Each time I imagined the story's reception, I returned to the piece and revised the living daylights out of it, spending hours word-smithing sentences, altering images, deepening my characterization, heightening the drama, searching for ways to resolve the issues, before tucking it into a drawer and starting the process again a month later.
But no matter how many times I did this, no matter how many active and inactive months I spent, every time I read the story out loud, something always felt off.
Having been nose deep in writing books and articles and workshop notes, I wondered if perhaps this piece was hopeless. "Sometimes a story just isn't salvageable," a small press editor said in a workshop. "Before you invest a significant amount of time on a project, you need to decide if it's really worth it."
If the story had been 100% fiction, I think I would have said it wasn't worth it. I think I would have pegged it as a troublesome pest. I'd have chalked it up to a learning experience, a part of the process, a step along the path to getting better.
But the story--the true story--was real and because I knew it was a good one, I couldn't let it go. It happened five years ago, and yet time didn't render it any less significant in my life. Even more, each time I told it aloud to friends or to strangers sitting around a table, people were moved, stunned, silent, as they listened to each detail.
I knew there was something to it. There just was, and so no matter how immature or optimistic the story sounded, I couldn't bring myself to toss it into a slush pile of experimentation. I couldn't accept that it was an unsalvageable beast. I couldn't close out the document for good.
So I kept revising.
For seven months.

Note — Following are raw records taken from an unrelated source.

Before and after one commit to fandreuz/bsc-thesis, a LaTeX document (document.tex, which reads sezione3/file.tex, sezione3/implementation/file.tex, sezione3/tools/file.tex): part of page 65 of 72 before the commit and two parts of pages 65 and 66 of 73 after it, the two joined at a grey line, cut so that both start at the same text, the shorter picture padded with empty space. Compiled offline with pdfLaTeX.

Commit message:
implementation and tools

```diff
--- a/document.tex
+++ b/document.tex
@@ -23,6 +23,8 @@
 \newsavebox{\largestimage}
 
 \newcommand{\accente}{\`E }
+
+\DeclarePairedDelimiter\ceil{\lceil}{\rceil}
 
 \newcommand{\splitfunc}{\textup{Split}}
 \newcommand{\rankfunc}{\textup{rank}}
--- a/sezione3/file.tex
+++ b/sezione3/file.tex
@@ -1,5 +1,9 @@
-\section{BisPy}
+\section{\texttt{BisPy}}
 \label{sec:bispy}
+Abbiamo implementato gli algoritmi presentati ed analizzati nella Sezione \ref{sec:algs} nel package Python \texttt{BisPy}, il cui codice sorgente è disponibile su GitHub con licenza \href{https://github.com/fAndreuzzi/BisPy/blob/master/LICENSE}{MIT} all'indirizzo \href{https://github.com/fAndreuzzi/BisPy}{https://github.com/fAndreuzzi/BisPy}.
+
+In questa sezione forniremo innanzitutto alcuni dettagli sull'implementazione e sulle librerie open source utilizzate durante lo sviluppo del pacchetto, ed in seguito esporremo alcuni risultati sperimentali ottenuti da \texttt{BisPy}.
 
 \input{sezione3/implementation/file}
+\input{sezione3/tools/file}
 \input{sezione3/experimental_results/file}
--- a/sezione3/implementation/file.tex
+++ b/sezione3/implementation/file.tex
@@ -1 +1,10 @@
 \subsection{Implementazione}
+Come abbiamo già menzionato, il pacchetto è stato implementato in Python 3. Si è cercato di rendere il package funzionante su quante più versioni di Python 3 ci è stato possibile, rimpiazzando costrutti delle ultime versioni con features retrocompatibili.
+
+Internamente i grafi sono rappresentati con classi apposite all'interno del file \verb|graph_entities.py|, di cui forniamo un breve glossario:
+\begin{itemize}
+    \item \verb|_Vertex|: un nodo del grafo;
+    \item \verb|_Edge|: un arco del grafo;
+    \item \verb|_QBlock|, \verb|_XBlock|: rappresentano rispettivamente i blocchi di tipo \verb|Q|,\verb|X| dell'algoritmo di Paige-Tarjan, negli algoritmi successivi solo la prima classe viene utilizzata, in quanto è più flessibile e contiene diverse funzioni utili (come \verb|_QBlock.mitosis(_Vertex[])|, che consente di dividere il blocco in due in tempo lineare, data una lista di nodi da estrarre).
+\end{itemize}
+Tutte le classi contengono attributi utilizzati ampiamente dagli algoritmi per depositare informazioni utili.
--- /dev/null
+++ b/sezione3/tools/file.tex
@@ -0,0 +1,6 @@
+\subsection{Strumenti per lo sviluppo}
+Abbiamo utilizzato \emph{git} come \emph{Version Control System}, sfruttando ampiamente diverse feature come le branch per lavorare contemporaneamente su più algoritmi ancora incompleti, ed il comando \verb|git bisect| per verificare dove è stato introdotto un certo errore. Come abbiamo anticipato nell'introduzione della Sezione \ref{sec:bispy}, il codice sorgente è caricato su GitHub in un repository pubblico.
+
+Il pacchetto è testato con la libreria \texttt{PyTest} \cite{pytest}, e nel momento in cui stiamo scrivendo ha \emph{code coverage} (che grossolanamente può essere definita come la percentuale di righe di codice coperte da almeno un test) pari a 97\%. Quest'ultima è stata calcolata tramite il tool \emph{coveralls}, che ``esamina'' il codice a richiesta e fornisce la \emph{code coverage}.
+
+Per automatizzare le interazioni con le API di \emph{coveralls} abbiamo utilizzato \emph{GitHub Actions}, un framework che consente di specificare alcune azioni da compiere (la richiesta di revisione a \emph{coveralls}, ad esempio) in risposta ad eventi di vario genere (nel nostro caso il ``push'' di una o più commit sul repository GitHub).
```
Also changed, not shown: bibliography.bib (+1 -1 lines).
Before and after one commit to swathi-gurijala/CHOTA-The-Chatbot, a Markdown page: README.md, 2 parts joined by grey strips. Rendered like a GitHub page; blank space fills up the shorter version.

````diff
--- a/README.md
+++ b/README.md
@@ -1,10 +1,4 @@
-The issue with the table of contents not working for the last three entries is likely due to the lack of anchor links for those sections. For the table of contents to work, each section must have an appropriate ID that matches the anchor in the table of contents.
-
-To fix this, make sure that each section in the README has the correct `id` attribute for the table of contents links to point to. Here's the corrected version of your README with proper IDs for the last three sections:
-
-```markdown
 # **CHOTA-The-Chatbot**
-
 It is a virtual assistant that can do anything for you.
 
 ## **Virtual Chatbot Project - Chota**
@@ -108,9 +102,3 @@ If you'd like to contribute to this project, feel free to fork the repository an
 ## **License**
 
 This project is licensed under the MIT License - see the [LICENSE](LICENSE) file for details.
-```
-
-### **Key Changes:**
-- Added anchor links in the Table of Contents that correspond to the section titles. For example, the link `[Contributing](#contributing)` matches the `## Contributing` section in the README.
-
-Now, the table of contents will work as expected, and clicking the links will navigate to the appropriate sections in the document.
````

I kept trying to figure out what was wrong. I kept trying to figure out how to fix it. And the more I worked on the story, the better it got. The sentences were certainly crisper, the images were definitely more evocative and the story fit more snuggly into the plot arc.
But despite all of that, it still sunk flat on the page. It still didn't sound right. It still wasn't fixed it, and I couldn't figure out why....
Until two nights ago.
I printed out my latest round of revisions and gave the story to my husband. He offered me his feedback and then we discussed it. As we talked, something clicked and I realized what was wrong. I had been spending the majority of my revision effort trying to make the unbelievably real (although very much real) things in a fake story actually sound like they could happen.
I was making excuses for coincidences. I was building a case for strange exceptions. I was ignoring what made the story good to begin with. By attempting to fictionalize it, I was standing behind a curtain with my hands and toes and head peaking beyond the edges. "I am real. I am here. Let me out," the veiled version of me was saying. And I was too focused on my mission to listen.
My story didn't need to be fictionalized or exaggerated or drawn out. It didn't need to be tidied up and I didn't need to make excuses for it.
I just needed to tell it. Honestly. In the form that best suited the purpose.
I just needed to let it be what it was.
How true is this about life? About ourselves? About every small thing we force fit into places it was never meant to fit?
The minute I went back and erased the falsities--the minute I accepted the truths--the seemingly insurmountable barriers, the unsalvageable sentences, the naive images, they all fell away. And while I have no idea whether or not this story will ever get published, I do know that I fixed the problem. I do know that it no longer sounds naive. And I do know--without a shadow of a doubt--that it was certainly worth the effort to save it.